Ashraful Haque Ashraf wrote:
Why do we use the article before latest technology?

It sounds unnatural without the article; we normally use the definite article for a superlative. It is specific: there is only one 'latest' version of any technology – all other versions are 'earlier'.


I see. Thank you.
Topic: learn about things that they couldn't have otherwise.
Posted: Monday, November 30, 2020 3:00:53 PM
Audiendus wrote:
Ashraful Haque Ashraf wrote:

1) When people leave their hometowns they get to experience and learn about things that they couldn't have experienced/encountered otherwise. [We need a past participle here to make the tense clear]

2) With the latest technology, animation and graphics, you can see and hear things that you wouldn't be able to imagine otherwise. [This is correct as amended]


EDIT – I have just seen Drag0nspeaker's post. I agree that "known" would be OK.


For 1 are you saying that it would be wrong without the word 'experienced' or whatever I'm talking about? I thought it would be clear from the context.
Topic: learn about things that they couldn't have otherwise.
Posted: Monday, November 30, 2020 2:58:54 PM
Drag0nspeaker wrote:
Yes - I missed seeing that "latest technology" really should have an article "the".
I took "animation graphics" as a compound noun - maybe yes, maybe no.


Why do we use the article before latest technology?
Topic: learn about things that they couldn't have otherwise.
Posted: Sunday, November 29, 2020 3:05:41 PM
While answering some IELTS questions I said:

1) When people leave their hometowns they get to experience and learn about things that they couldn't have otherwise.
2) With latest technology, animation, graphics, you can see and hear things that you wouldn't be able to imagine otherwise.

I meant to say that without what I mentioned it's not possible to imagine/learn/experience something. I don't know if I've been able to express myself properly. Please correct me if I'm mistaken.
Topic: The sporting event has experienced the most stable growth.
Posted: Saturday, November 28, 2020 2:30:04 PM
Audiendus wrote:
Yes, the use of the word 'experience' can be extended to non-living things. The meaning is clear.

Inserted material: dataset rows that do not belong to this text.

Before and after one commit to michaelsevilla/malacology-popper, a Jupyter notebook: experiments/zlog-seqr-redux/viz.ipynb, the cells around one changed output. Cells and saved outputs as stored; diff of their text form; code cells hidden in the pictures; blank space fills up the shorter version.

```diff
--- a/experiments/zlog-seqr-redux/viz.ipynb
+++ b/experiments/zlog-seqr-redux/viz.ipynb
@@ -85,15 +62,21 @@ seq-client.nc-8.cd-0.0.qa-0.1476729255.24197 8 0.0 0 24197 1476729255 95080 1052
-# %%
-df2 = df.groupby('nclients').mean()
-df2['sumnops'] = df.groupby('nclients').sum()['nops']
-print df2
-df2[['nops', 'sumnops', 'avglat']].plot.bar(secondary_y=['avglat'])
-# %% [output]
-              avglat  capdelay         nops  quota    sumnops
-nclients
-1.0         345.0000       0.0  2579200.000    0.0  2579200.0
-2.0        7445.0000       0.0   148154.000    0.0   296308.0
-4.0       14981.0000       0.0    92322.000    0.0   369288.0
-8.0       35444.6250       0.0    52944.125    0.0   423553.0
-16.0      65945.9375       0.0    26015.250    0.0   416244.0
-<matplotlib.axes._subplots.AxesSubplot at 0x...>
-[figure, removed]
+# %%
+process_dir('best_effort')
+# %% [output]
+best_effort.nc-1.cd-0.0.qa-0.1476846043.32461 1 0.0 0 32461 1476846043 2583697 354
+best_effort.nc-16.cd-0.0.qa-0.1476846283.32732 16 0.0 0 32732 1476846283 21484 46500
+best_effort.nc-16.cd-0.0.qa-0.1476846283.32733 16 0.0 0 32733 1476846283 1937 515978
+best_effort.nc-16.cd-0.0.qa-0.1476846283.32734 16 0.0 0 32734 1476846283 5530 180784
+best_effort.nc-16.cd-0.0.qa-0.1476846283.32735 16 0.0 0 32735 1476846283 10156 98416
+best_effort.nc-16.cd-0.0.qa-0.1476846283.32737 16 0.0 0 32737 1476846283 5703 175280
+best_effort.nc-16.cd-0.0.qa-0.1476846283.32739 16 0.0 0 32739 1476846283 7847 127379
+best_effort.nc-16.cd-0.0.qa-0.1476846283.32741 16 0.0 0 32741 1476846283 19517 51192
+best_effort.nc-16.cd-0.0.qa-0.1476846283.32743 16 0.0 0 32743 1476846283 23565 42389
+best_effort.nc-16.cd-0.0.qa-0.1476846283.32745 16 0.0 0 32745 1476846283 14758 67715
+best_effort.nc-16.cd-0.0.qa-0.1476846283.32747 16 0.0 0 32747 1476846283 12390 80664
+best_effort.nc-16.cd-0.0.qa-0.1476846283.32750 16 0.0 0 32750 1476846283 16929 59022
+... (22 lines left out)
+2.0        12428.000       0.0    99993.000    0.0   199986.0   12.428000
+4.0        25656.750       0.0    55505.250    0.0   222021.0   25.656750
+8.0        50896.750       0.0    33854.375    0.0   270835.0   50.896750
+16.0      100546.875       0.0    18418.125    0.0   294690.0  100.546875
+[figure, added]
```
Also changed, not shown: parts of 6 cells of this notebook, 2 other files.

Thank you so much.
Topic: The movie left a lasting impression on me.
Posted: Saturday, November 21, 2020 3:41:13 PM
Would it be correct to say:
"The movie left a deep impression on me."
"The movie left a lasting impression on me."

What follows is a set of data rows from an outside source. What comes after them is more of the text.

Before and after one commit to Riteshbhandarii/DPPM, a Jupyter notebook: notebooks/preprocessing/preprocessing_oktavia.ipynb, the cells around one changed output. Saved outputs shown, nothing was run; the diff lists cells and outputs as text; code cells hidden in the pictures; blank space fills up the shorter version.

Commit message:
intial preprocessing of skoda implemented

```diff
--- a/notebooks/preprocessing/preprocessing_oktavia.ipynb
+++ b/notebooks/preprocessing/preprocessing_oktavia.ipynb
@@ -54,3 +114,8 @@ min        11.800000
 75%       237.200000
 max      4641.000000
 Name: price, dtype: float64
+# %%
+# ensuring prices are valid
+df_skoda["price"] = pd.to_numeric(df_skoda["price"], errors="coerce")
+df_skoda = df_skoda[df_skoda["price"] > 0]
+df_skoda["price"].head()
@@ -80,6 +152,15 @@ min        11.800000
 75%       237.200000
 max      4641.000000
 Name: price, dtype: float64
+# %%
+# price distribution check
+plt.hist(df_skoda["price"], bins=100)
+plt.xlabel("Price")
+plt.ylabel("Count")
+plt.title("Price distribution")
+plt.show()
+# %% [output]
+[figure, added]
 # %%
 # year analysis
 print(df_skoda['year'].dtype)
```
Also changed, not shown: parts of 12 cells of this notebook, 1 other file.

I meant to say that the movie was so good that I didn't forget it for a long time.
Topic: The sporting event has experienced the most stable growth.
Posted: Tuesday, November 17, 2020 3:45:03 PM
I was answering an IELTS question. It was a bar chart showing the growth in the number of attendance at a stadium. I wrote:

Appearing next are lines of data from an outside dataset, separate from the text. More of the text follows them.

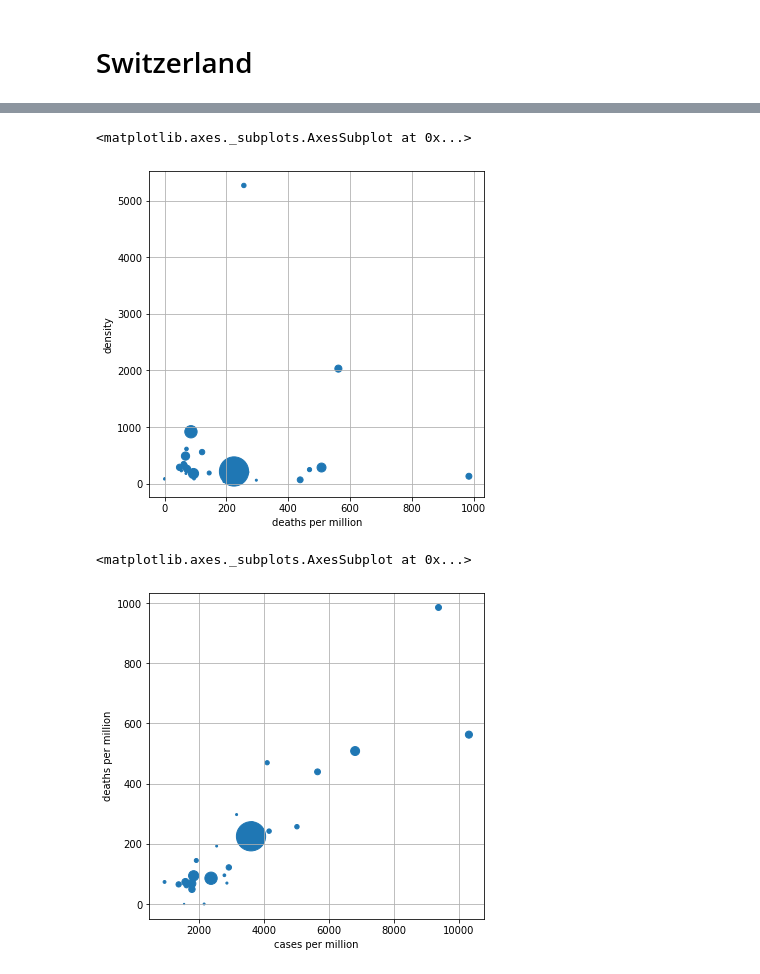
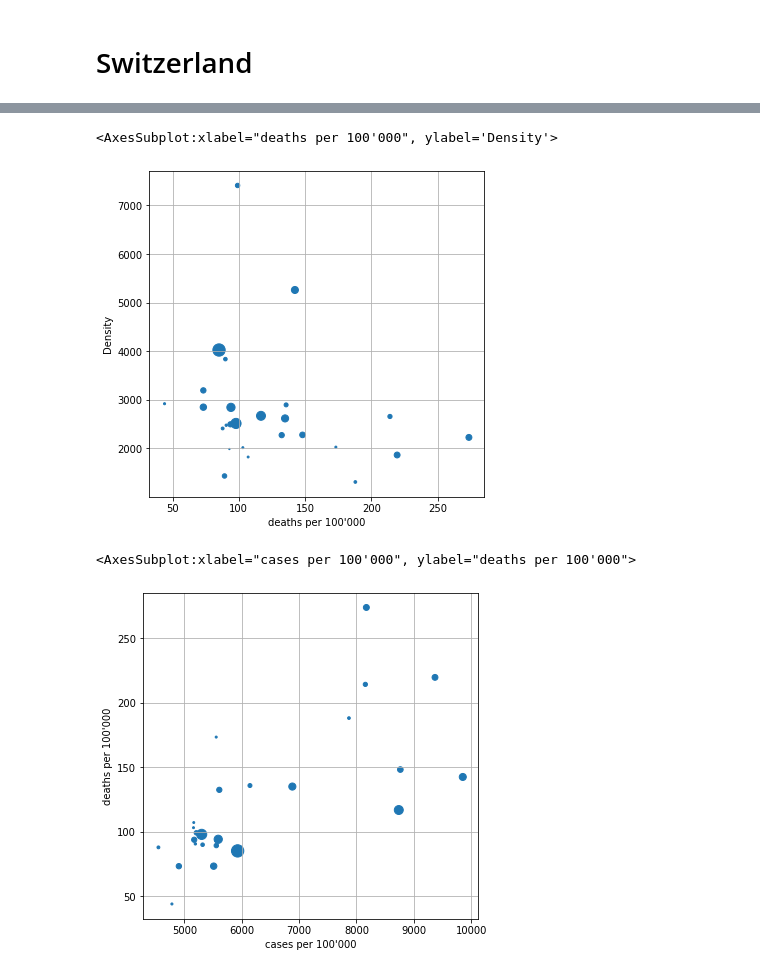
Before and after one commit to jpmieville/COVID-19_data_analyis, a Jupyter notebook: covid19_swiss.ipynb, the cells around one changed output, grey strips where cells are left out. Drawn from its saved outputs; the diff is of its cells as text; code cells hidden in the pictures.

```diff
--- a/covid19_swiss.ipynb
+++ b/covid19_swiss.ipynb
@@ -151,8 +185,2 @@ df_summary.loc[df_summary["deaths"].isna(), "deaths"] = 0
 # %%
-df_summary.sort_values(by="cases", ascending=False, inplace=True)
+df_summary.sort_values("cases", ascending=False, inplace=True)
-# %%
-df_summary.loc[df_summary["cases"] != 0, "rate"] = (df_summary["deaths"] * 100)/ df_summary["cases"]
-# %%
-df_summary["cases per million"] = df_summary["cases"].astype('int32') * 1000 / df_summary["population"]
-# %%
-df_summary["deaths per million"] = df_summary["deaths"].astype('int32') * 1000 / df_summary["population"]
@@ -330,18 +370,18 @@ df_summary.plot.scatter(x="cases per million",
 # %%
-df_summary.plot.scatter(x="deaths per million",
-                    y="density",
-                    s=df_summary["population"] / 10,
+df_summary.iloc[1:].plot.scatter(x="deaths per 100'000",
+                    y="Density",
+                    s=df_summary.iloc[1:]["Population"] / 1e4,
                     grid=True,
                     figsize=(6, 6))
 # %% [output]
-<matplotlib.axes._subplots.AxesSubplot at 0x...>
+<AxesSubplot:xlabel="deaths per 100'000", ylabel='Density'>
-[figure, old version]
+[figure, new version]
 # %%
-df_summary.plot.scatter(y="deaths per million",
-                    x="cases per million",
-                    s=df_summary["population"] / 10,
+df_summary.iloc[1:].plot.scatter(y="deaths per 100'000",
+                    x="cases per 100'000",
+                    s=df_summary.iloc[1:]["Population"] / 1e4,
                     grid=True, figsize=(6, 6))
 # %% [output]
-<matplotlib.axes._subplots.AxesSubplot at 0x...>
+<AxesSubplot:xlabel="cases per 100'000", ylabel="deaths per 100'000">
-[figure, old version]
+[figure, new version]
 # %%
```
Also changed, not shown: parts of 121 cells of this notebook, 2 other files.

"The sporting event has experienced the most stable growth since 2017."

Is the sentence correct? Can the word 'experience' be used for non-living things?
Topic: The average vs A typical.
Posted: Monday, November 16, 2020 3:57:57 PM
Romany wrote:


" 'A' typical X" refers to one single representation i.e. an Indian person who represents (typifies) certain qualities/behaviours.

" 'the' average X" in this context refers to many people: all the Indian people whose share similar qualities.


Thank you for the answer but I didn't quiet get the difference.

Is it even natural to say- "The average Indian breakfast consists of some roti and vegetables?"
Topic: The average vs A typical.
Posted: Sunday, November 15, 2020 12:08:38 PM
Sentences with 'The average....'
1) The average American isn't a racist.
2) The average man dies almost five years earlier than women.

Sentences with 'A typical....'
1) A typical Indian breakfast consists of some roti and vegetables.
2) For me a typical morning starts with a thirty-minute-run.

My questions (given that my sentences are correct):
Q1) Are both 'a typical...' and 'the average.....' singular?
Q2) It seems like we use 'the average....' to talk about people and on the other hand we use 'a typical...' to talk about things. Is it possible to say the following without changing the meaning:
- The average Indian breakfast consists of some roti and vegetable
or
- A typical American isn't a racist. (this one sound like I'm talking about a particular group of Americans and not say educated or rich Americans)